What do Mitt Romney and the "entitled" 47% of America have in common? How about entitlement? 

 Here are the two useful definitions of entitlement from Webster's Dictionary online. 

- a government program providing benefits to members of a specified group

- belief that one is deserving of or entitled to certain privileges 

I don't disagree with Romney that too many people are on welfare, food stamps, unemployment, etc. I would love to hear solutions to this problem instead of complaining about the "takers" who are somehow stealing from the "makers", which this debate has become. We also have an issue with too many people being reliant on social security and medicare in retirement, which are the largest portion of this 47% Romney complained about. 

But when I sat back and thought about it again, isn't Romney acting awfully entitled? Not by the first definition, but by the second. Romney was born into priviledge and leveraged that into a very successful career. For that I do not begrudge him. But does his success mean that he deserves to pay a smaller percentage in taxes than most Americans? Does he deserve to own multiple homes because of the career he chose while someone who chose to be a teacher struggles to meet ends meet and therefore falls in the 47%? Did he deserve the loan his father gave him to buy his first house? Does he deserve the right to judge those with less as people who don't "take personal responsibility and care for their lives"? I don't begrudge him for getting these things, but did he deserve them? 

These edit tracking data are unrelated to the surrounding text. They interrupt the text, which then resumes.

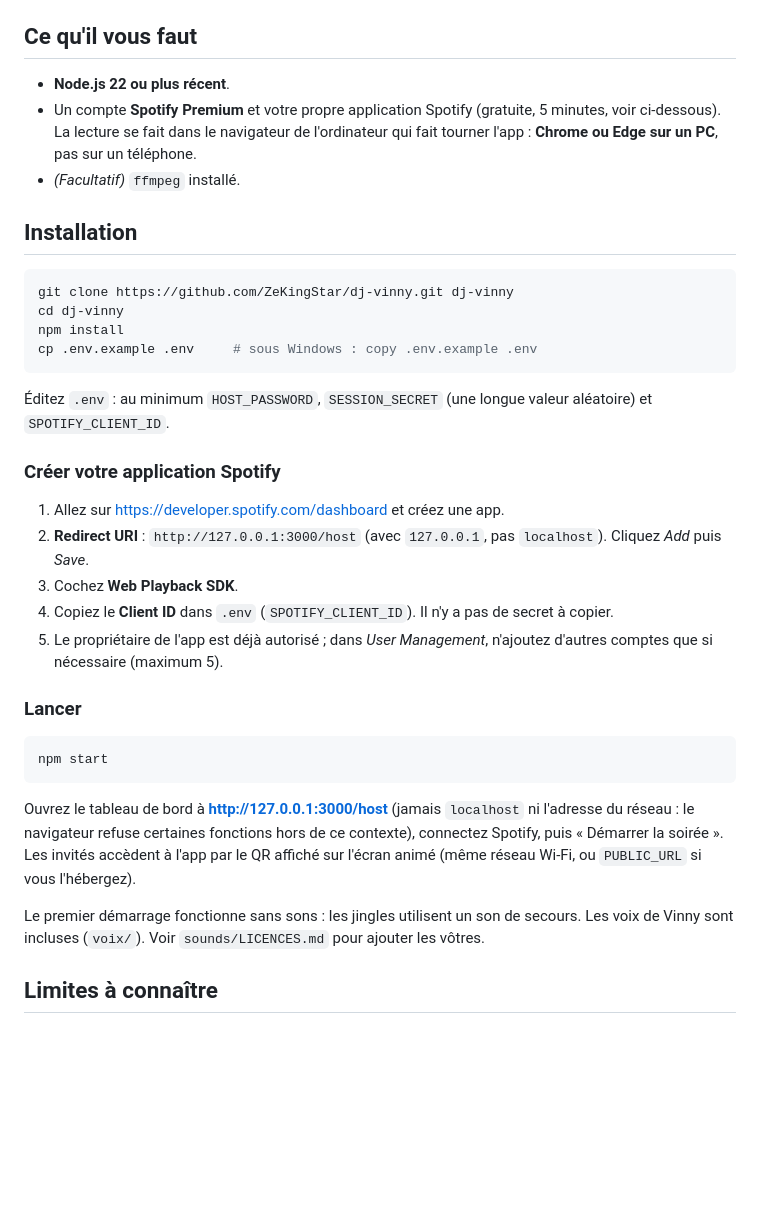
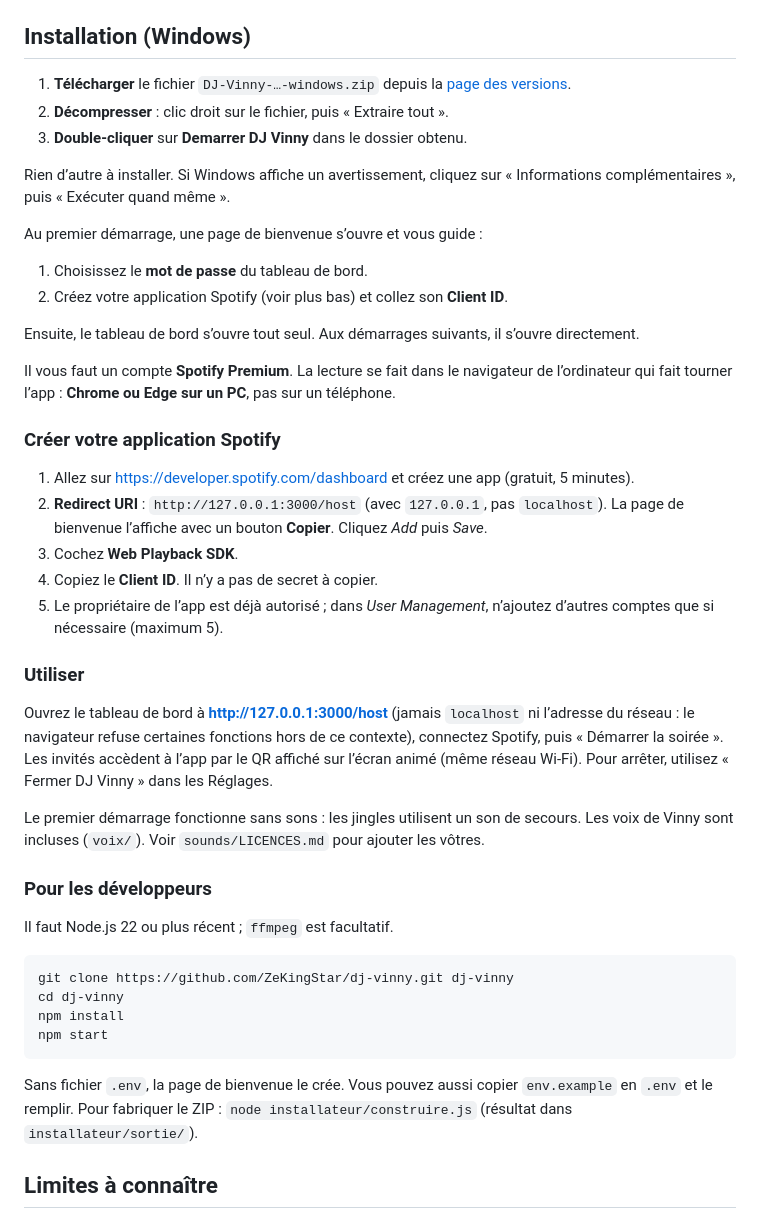
Before and after one commit to ZeKingStar/dj-vinny, a Markdown page: README.md, the part around the change. Drawn GitHub-style; blank space fills up the shorter version.

Commit message:
README : installation en 3 étapes (ZIP)
Co-Authored-By: Claude Sonnet 5.5 <noreply@anthropic.com>

````diff
--- a/README.md
+++ b/README.md
@@ -21,40 +21,49 @@ https://github.com/user-attachments/assets/8badffd4-d403-4612-b47b-27d85223719f
 - **Journal de soirée** sans nom, sans IP ni image : `node report.js` produit un rapport.
 - **Listes** choisies pour un public québécois (`curated/soiree.json`) : danse, danse en ligne, souper.
 
-## Ce qu'il vous faut
+## Installation (Windows)
 
-- **Node.js 22 ou plus récent**.
-- Un compte **Spotify Premium** et votre propre application Spotify (gratuite, 5 minutes, voir ci-dessous). La lecture se fait dans le navigateur de l'ordinateur qui fait tourner l'app : **Chrome ou Edge sur un PC**, pas sur un téléphone.
-- *(Facultatif)* `ffmpeg` installé.
+1. **Télécharger** le fichier `DJ-Vinny-…-windows.zip` depuis la [page des versions](https://github.com/ZeKingStar/dj-vinny/releases).
+2. **Décompresser** : clic droit sur le fichier, puis « Extraire tout ».
+3. **Double-cliquer** sur **Demarrer DJ Vinny** dans le dossier obtenu.
 
-## Installation
+Rien d’autre à installer. Si Windows affiche un avertissement, cliquez sur « Informations complémentaires », puis « Exécuter quand même ».
+
+Au premier démarrage, une page de bienvenue s’ouvre et vous guide :
+
+1. Choisissez le **mot de passe** du tableau de bord.
+2. Créez votre application Spotify (voir plus bas) et collez son **Client ID**.
+
+Ensuite, le tableau de bord s’ouvre tout seul. Aux démarrages suivants, il s’ouvre directement.
+
+Il vous faut un compte **Spotify Premium**. La lecture se fait dans le navigateur de l’ordinateur qui fait tourner l’app : **Chrome ou Edge sur un PC**, pas sur un téléphone.
+
+### Créer votre application Spotify
+
+1. Allez sur <https://developer.spotify.com/dashboard> et créez une app (gratuit, 5 minutes).
+2. **Redirect URI** : `http://127.0.0.1:3000/host` (avec `127.0.0.1`, pas `localhost`). La page de bienvenue l’affiche avec un bouton **Copier**. Cliquez *Add* puis *Save*.
+3. Cochez **Web Playback SDK**.
+4. Copiez le **Client ID**. Il n’y a pas de secret à copier.
+5. Le propriétaire de l’app est déjà autorisé ; dans *User Management*, n’ajoutez d’autres comptes que si nécessaire (maximum 5).
+
+### Utiliser
+
+Ouvrez le tableau de bord à **<http://127.0.0.1:3000/host>** (jamais `localhost` ni l’adresse du réseau : le navigateur refuse certaines fonctions hors de ce contexte), connectez Spotify, puis « Démarrer la soirée ». Les invités accèdent à l’app par le QR affiché sur l’écran animé (même réseau Wi-Fi). Pour arrêter, utilisez « Fermer DJ Vinny » dans les Réglages.
+
+Le premier démarrage fonctionne sans sons : les jingles utilisent un son de secours. Les voix de Vinny sont incluses (`voix/`). Voir `sounds/LICENCES.md` pour ajouter les vôtres.
+
+### Pour les développeurs
+
+Il faut Node.js 22 ou plus récent ; `ffmpeg` est facultatif.
 
 ```bash
 git clone https://github.com/ZeKingStar/dj-vinny.git dj-vinny
 cd dj-vinny
 npm install
-cp .env.example .env     # sous Windows : copy .env.example .env
-```
-
-Éditez `.env` : au minimum `HOST_PASSWORD`, `SESSION_SECRET` (une longue valeur aléatoire) et `SPOTIFY_CLIENT_ID`.
-
-### Créer votre application Spotify
-
-1. Allez sur <https://developer.spotify.com/dashboard> et créez une app.
-2. **Redirect URI** : `http://127.0.0.1:3000/host` (avec `127.0.0.1`, pas `localhost`). Cliquez *Add* puis *Save*.
-3. Cochez **Web Playback SDK**.
-4. Copiez le **Client ID** dans `.env` (`SPOTIFY_CLIENT_ID`). Il n'y a pas de secret à copier.
-5. Le propriétaire de l'app est déjà autorisé ; dans *User Management*, n'ajoutez d'autres comptes que si nécessaire (maximum 5).
-
-### Lancer
-
-```bash
 npm start
 ```
 
-Ouvrez le tableau de bord à **<http://127.0.0.1:3000/host>** (jamais `localhost` ni l'adresse du réseau : le navigateur refuse certaines fonctions hors de ce contexte), connectez Spotify, puis « Démarrer la soirée ». Les invités accèdent à l'app par le QR affiché sur l'écran animé (même réseau Wi-Fi, ou `PUBLIC_URL` si vous l'hébergez).
-
-Le premier démarrage fonctionne sans sons : les jingles utilisent un son de secours. Les voix de Vinny sont incluses (`voix/`). Voir `sounds/LICENCES.md` pour ajouter les vôtres.
+Sans fichier `.env`, la page de bienvenue le crée. Vous pouvez aussi copier `env.example` en `.env` et le remplir. Pour fabriquer le ZIP : `node installateur/construire.js` (résultat dans `installateur/sortie/`).
 
 ## Limites à connaître
 
````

(the next paragraph is filled with gross generalizations, but you know what I'm talking about) 

My problem is with an attitude that "successful" (ie. rich) people have somehow done it on their own and owe no one anything for their success. They don't want to pay taxes, don't want to follow regulations built to keep the whole of society safe, and heaven forbid they have to deal with lowly workers who organize themselves into a union as their last resort in negotiating with the powers that be in business. How is an attitude of "I earned it, it's mine" with no regard for social responsibility somehow not viewed as entitlement? 

Rex Nutting may have said it best on MarketWatch.com yesterday saying, "Mitt Romney is running for president of an America where hard work only counts if it leads to success."  

I'm not a religious person, but I do remember a line from my Bible school days that seems appropriate. From Matthew 19:23-24 - "I tell you the truth, it is hard for a rich man to enter the kingdom of heaven. Again I tell you, it is easier for a camel to go through the eye of a needle than for a rich man to enter the kingdom of God." 

When I read this I think of the responsibility those with the most have to those with the least. It begins with not judging those with less as somehow lazy, inferior, or stupid. Sure, those people exist, but let's not lump 47% of America into this boat. For heaven sake Mitt Romney's own father benefited from the government's programs to support the poor. 

I pay taxes like most Americans and by the nature of my job I have to actually write a check every quarter. It makes you appreciate how much you pay when you have to do this. But I never do it begrudgingly. I drive on the roads that my taxes pay for, I went to the schools my taxes pay for, I live in the America my taxes pay for and for that I am thankful. I wish things were different, sure, but we live in a society where everyone should be considered and the good of all is better than the good of one. 

We have challenges ahead, there is no doubt about that. But somehow dividing us into "makers" and "takers" isn't the way to get over these challenges. Mitt Romney is a successful man but I would bet everything I own that there thousands of workers around the country who did much of the hard work that made that success possible. Many of these workers no doubt fall in his reviled 47%. Instead of blaming them, he should thank them for everything they have done for him. He should thank the state of Michigan for the education that provided a framework for him to build success. He should thank those before us who built our interstates, our power grid, our military, because without those his success would not be possible. I don't think Mitt was entitled to this infrastructure he built his success on, he was futunate to begin life in the position he did and he took full advantage of it.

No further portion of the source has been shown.